On Wednesday, Jan. 23, Jordanians will head to the ballot to cast their votes in the first parliamentary elections there since the beginning of the Arab revolutions. Islamists, liberals and a large number of opposition civil forces, however, are boycotting the elections.
While the Jordanian government greatly relies on the results of these elections and seeks to make them a starting point for extensive reform in its fight against corruption, political observers and analysts think that the elections won’t offer anything new, and that the next Jordanian parliament will be a replica of the map of the previous parliament. Moreover, they believe that the competition over the 150 parliamentary seats will be restricted to clans and conservatives (those close to the government), while parliamentary representation within the big cities, mainly populated by Palestinians and where large numbers of the Muslim Brotherhood live, will decline in favor of the rural regions that have a tribal composition.
According to left-wing activists, the percentage of seats that the participating leftist and national parties obtain will reveal the weakness of these entities, and the future parliament will keep a “special leftist quota,” just like the previous one.
In this respect, leftist activist Fakher Daas told Al-Hayat that “the parties supporting the leftist opposition will not get more than one seat at most, due to the weakness of their material components.” Daas said that the current electoral law “hugely contributes to weakening the chances of factional candidates and strengthening the tribal forces and independents.” The five participating leftist and national parties received one seat in the previous parliament, but they regularly express their hopes of increasing their share in the new parliament.

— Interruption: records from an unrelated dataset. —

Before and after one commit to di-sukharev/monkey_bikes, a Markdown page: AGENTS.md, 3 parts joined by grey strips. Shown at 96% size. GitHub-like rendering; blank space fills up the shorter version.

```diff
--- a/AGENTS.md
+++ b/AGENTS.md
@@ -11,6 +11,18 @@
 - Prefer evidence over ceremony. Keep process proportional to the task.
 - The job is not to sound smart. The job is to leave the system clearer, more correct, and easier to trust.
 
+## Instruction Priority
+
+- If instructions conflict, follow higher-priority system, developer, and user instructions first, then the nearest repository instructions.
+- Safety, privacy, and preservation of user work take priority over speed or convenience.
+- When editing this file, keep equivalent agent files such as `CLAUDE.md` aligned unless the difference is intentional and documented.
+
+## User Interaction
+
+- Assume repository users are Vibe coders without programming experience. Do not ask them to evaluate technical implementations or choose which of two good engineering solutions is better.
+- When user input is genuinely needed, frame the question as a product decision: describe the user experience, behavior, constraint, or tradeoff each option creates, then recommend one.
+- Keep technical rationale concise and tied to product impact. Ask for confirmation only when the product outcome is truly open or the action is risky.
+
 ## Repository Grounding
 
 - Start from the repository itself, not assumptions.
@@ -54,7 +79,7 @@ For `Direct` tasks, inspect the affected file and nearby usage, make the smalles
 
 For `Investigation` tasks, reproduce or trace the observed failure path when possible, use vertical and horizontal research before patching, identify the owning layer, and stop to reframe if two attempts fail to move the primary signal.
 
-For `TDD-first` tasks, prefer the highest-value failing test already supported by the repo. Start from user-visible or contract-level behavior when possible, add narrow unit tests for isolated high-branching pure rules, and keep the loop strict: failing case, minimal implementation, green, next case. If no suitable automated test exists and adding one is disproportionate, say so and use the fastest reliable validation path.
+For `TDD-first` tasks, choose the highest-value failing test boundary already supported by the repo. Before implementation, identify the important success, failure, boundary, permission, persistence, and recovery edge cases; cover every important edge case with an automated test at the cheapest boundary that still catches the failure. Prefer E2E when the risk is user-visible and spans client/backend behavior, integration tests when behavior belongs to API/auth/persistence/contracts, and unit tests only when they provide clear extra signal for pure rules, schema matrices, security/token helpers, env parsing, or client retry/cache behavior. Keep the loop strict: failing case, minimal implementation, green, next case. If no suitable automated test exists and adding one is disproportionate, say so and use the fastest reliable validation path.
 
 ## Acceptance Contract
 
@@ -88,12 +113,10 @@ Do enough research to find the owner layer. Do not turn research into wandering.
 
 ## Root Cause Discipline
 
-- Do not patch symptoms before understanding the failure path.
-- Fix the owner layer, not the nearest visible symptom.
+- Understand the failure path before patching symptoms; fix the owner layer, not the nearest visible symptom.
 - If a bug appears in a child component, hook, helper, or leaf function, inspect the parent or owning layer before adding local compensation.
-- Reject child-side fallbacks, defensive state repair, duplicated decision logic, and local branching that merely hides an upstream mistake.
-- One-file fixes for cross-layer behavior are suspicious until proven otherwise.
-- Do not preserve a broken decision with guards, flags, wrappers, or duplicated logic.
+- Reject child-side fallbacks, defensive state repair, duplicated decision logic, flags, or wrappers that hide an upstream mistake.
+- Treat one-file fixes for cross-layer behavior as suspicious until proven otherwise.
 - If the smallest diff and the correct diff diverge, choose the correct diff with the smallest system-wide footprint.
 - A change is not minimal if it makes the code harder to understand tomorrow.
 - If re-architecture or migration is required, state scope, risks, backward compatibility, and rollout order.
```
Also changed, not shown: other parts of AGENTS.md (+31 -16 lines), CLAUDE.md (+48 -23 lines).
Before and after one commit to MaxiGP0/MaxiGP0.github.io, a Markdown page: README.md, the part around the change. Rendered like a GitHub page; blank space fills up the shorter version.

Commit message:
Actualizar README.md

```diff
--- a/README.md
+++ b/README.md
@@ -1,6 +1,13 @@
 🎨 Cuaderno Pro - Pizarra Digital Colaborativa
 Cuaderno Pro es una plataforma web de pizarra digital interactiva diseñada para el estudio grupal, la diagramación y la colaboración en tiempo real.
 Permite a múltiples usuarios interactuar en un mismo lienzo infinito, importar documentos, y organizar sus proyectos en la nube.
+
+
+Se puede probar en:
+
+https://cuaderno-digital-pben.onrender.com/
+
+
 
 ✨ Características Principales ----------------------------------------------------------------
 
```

Head of Al-Quds Center for Political Studies Oraib al-Rantawi told Al-Hayat that “the core of the new parliament won’t be different from the other parliaments, especially since more than two-thirds of the parliament’s seats will be elected according to the one-vote law. The wager on the electoral lists won’t do any good, mainly because some official estimates indicate that the biggest electoral list will obtain three to five seats at best.” Oraib added, “We have to expect the success of a big number of figures from the previous parliament. I believe that the new legislative entity will include MPs for services, tribes and clans.”
However, government spokesperson Minister Samih al-Maaytah thought that “the future parliament will perform well and will play exemplary roles.” Speaking to Al-Hayat, he said, “This parliament will assume power amidst highly critical political conditions and remarkable public-movement activity demanding reform and a fight against corruption. All of these factors will push the parliament to do its best. We must be fair, though. The previous parliament didn’t do an absolutely terrible job, but we must also admit that the social dimension still prevails over Jordanian society, and that factional life is still weak and nascent.”
The current electoral law was amended last July so that the next parliament will include 150 seats instead of 120. A total of 28 seats are reserved for a national list that has received approval for the first time, while 15 seats will go to a quota for women, in addition to 108 independent seats.
Not long before the elections, a scandalous video tape showing some former MPs and current candidates was leaked suddenly yesterday morning [Jan. 21], sparking a wide debate in Amman. It also provoked a wave of chaotic anger within a Jordanian tribe as the countdown to election day began.
The video showed a special session involving a group of members of the former parliament drinking alcohol. The voice of the former speaker of parliament and one of the main candidates for the current elections, Abdel Karim al-Doghmi, could be heard on the tape. He was insulting the deputy prime minister and former minister of interior Nayef al-Qadi, whose tribe, one of the largest in Jordan, broke out in anger despite calls for restraint from its leaders on the eve of the elections. The tape also showed the current parliamentary candidate, former MP Atef al-Tarawna, former MP Mamdouh al-Abadi and former minister of interior Saed Hayel al-Srour.
Meanwhile, al-Doghmi denied the authenticity of the tape and said it was “made up,” while al-Abadi admitted that it was real. The tape spread quickly over social-networking websites and was named “The biggest scandal for the Jordanian MPs on the eve of disbanding the 2012 parliament.” The individual who leaked the video tape is still unknown.
Some of the candidates accused of misusing political money and arrested by the Jordanian authorities are trying to manage their advertising campaigns from prison with the help of intermediaries, “brokers” and figures close to them, 24 hours before the elections. Experts on electoral affairs believe that some of the figures who were arrested or questioned might get lucky. On the other hand, the convictions of some of them might jeopardize the legal quality of the future parliament.
Until yesterday, four candidates were still behind bars in the famous al-Jwaida prison, south of Amman, on suspicion of committing “penal crimes” punished by the law.